Instructions for the task: Using the records below, please work out how many lines contain "lightblue"; answer with the number alone.

━━━ Records to use

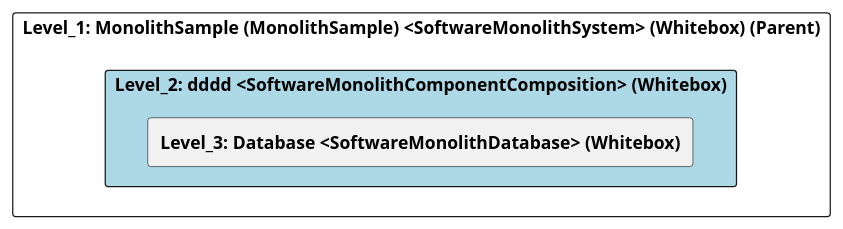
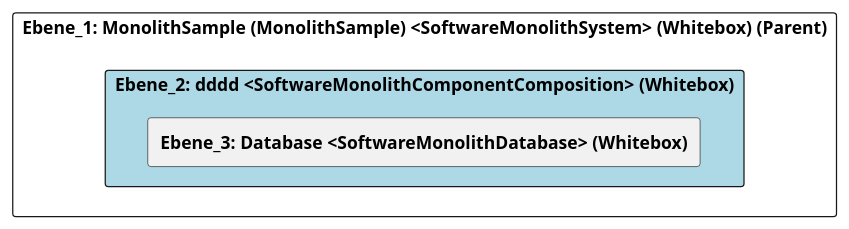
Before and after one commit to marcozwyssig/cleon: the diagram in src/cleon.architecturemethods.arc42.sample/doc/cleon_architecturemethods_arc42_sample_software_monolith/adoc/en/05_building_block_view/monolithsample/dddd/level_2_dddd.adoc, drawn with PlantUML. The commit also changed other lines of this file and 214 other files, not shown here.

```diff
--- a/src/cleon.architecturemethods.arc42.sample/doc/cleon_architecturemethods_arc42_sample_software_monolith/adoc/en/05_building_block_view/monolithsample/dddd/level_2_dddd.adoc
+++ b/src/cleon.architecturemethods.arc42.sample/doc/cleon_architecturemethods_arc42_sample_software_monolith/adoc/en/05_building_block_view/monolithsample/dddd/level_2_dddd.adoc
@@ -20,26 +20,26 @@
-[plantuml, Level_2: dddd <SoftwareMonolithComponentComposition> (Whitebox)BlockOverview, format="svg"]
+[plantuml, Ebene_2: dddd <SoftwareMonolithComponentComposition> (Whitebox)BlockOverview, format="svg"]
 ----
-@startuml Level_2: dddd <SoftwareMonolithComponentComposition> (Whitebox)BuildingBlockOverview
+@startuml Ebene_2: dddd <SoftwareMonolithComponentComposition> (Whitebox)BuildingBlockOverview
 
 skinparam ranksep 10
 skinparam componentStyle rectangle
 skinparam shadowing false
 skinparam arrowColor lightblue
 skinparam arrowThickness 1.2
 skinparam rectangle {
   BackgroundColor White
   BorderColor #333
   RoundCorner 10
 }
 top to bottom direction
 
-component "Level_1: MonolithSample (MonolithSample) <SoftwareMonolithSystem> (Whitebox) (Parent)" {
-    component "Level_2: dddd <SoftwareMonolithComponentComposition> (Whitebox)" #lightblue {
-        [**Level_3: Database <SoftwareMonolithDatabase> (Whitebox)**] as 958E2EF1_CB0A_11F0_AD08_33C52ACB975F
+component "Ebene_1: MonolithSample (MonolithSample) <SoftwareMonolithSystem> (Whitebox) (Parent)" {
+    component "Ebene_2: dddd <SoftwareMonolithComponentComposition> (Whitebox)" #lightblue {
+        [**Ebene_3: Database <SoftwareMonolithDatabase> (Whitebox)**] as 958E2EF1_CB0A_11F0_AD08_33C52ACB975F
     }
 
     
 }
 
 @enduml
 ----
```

━━━━━━

Response: 3